Only 23 percent of the 50 billion plastic water bottles Americans use every year are recycled. Now we can use a 3D printer to turn all those bottles and old, plastic junk into new and exciting plastic junk.
The reasons vary by city, but in many cases, the reason you can't get gigabit internet speeds—without the threat of that service being provided by a company that wants to discriminate against certain types of traffic—is because of the giant telecom busine…
For two decades, Joe Jenkins has been on a crusade to get people to save their piss and shit and turn that waste into compost—a practice he says could solve many problems faced by the world's poorest regions.
We meet some of the top security researchers at the center of the car-hacking world. Their goal isn't to make people crash: They highlight security holes to illustrate flaws in car technology, intended to pressure auto manufacturers to be a few steps ahea…
For the past two decades, Dr. Alejandro Hernández Cárdenas has been amassing a macabre body of work. An unassuming local dentist, he has perfected a chemical formula that rehydrates corpses for identification.
After developing Tapestry, an app that lets seniors use social media in a simple way Andrew Dowling noticed it was helping to solve was late-life loneliness. Now he's developed Stitch, an app that some are calling "Tinder for seniors."
The design process begins with physical glitching, i.e. the cutting up, rearranging, adding to, and subtracting from each card. Zumbrunn then extrapolates upon and smooths out those glitches in Adobe Illustrator.
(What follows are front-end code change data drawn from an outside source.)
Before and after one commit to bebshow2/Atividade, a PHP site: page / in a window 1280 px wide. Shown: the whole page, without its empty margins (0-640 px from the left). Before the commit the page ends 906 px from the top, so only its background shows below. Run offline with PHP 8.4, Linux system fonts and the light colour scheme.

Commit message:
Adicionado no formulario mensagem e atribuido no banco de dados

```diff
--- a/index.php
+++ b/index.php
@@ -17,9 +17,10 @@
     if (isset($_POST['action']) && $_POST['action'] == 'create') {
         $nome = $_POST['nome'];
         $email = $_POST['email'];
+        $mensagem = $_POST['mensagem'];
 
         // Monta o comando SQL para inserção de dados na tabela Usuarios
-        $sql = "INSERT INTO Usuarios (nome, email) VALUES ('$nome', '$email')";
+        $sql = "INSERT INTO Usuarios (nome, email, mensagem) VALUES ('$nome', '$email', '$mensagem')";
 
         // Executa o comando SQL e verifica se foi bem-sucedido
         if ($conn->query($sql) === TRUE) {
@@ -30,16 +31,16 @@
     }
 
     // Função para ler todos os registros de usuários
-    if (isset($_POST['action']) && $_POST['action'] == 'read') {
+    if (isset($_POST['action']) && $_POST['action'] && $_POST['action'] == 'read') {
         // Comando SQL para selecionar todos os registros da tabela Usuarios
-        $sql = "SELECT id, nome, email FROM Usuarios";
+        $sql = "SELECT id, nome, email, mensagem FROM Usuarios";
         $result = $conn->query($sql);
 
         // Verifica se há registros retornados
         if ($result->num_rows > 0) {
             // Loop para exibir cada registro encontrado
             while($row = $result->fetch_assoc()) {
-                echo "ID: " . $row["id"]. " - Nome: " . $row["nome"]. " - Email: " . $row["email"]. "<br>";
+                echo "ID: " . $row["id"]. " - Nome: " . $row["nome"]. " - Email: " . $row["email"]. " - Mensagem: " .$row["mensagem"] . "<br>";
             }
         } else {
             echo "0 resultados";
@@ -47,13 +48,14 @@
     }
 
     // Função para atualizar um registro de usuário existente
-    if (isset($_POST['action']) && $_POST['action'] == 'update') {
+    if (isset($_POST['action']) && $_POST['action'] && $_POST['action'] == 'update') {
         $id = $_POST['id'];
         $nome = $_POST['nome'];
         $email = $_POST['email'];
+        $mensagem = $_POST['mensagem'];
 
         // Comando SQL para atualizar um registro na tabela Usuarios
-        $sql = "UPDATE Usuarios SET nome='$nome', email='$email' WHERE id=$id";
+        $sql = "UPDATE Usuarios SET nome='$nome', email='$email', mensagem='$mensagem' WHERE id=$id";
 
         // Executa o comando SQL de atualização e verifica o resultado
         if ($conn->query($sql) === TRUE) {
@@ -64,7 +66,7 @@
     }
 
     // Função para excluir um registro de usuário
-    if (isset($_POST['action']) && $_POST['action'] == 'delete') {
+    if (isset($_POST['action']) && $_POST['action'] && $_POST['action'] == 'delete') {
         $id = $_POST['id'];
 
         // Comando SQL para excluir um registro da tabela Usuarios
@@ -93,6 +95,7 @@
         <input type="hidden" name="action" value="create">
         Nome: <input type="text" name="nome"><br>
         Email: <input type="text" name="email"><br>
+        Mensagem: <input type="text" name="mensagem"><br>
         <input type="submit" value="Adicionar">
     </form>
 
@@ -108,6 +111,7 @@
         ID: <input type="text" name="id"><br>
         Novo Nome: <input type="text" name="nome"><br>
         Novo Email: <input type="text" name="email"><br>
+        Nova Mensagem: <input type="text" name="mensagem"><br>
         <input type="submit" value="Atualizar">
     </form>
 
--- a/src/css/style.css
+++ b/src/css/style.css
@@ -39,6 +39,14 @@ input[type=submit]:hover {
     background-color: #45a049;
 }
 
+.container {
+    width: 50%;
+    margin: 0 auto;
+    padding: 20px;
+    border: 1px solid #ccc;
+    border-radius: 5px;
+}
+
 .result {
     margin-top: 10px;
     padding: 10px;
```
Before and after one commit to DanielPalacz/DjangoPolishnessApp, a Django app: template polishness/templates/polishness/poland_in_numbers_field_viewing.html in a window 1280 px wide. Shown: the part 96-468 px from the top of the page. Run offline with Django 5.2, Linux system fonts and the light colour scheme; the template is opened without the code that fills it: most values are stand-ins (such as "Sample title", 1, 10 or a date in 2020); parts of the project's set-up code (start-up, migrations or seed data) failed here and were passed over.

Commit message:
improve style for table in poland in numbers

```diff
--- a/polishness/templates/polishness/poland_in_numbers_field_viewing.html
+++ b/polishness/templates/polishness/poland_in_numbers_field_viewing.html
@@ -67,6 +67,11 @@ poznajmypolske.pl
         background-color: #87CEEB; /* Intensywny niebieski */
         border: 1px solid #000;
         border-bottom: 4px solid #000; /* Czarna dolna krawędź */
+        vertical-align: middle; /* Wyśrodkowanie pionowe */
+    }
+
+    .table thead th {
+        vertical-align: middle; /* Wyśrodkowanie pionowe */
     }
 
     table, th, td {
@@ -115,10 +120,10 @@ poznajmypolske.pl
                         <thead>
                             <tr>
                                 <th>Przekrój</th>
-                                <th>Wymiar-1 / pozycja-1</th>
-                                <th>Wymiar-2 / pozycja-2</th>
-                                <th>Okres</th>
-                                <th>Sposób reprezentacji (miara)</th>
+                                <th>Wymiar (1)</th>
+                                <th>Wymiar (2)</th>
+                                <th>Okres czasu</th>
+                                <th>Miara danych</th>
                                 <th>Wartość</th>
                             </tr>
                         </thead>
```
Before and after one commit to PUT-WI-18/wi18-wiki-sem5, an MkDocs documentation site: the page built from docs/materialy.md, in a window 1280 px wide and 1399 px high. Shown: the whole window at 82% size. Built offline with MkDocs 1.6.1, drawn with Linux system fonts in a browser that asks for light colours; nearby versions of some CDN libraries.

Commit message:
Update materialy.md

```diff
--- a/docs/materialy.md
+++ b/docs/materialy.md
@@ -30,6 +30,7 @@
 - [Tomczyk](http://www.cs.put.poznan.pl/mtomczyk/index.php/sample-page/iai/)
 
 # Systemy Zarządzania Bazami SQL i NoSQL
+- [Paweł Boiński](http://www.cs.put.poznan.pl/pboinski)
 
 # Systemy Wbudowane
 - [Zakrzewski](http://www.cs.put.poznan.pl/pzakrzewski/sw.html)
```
But the way these lovers, games and weed, commingle has only rarely been studied, and only ever in the context of substance abuse and how it relates to what is known as PVP: "problem video-game playing."
The Feds have a hard time hiring cybersecurity experts, largely because many hackers can find more lucrative deals that don't involve working for the government. The other reason? The FBI now says that its drug-testing policies are keeping experts off the…
If there was any remaining doubt that the Federal Aviation Administration is just making up its drone policies as it goes along, look no further than the way the agency handled the Washington Archdiocese filming its canonization procession last weekend.
Ari Kivikangas spends his entire life in front of a webcam. But unlike most vloggers devoted to sharing their lives with people who couldn't care less, there are no desperate pleas for followers. In fact, there's not much at all.
Tens of thousands of people may have been unknowingly exposed to an exotic array of nanomaterials in the workplace over the last decade. Now, a US worker is the first fully documented casualty of the booming nanotech industry.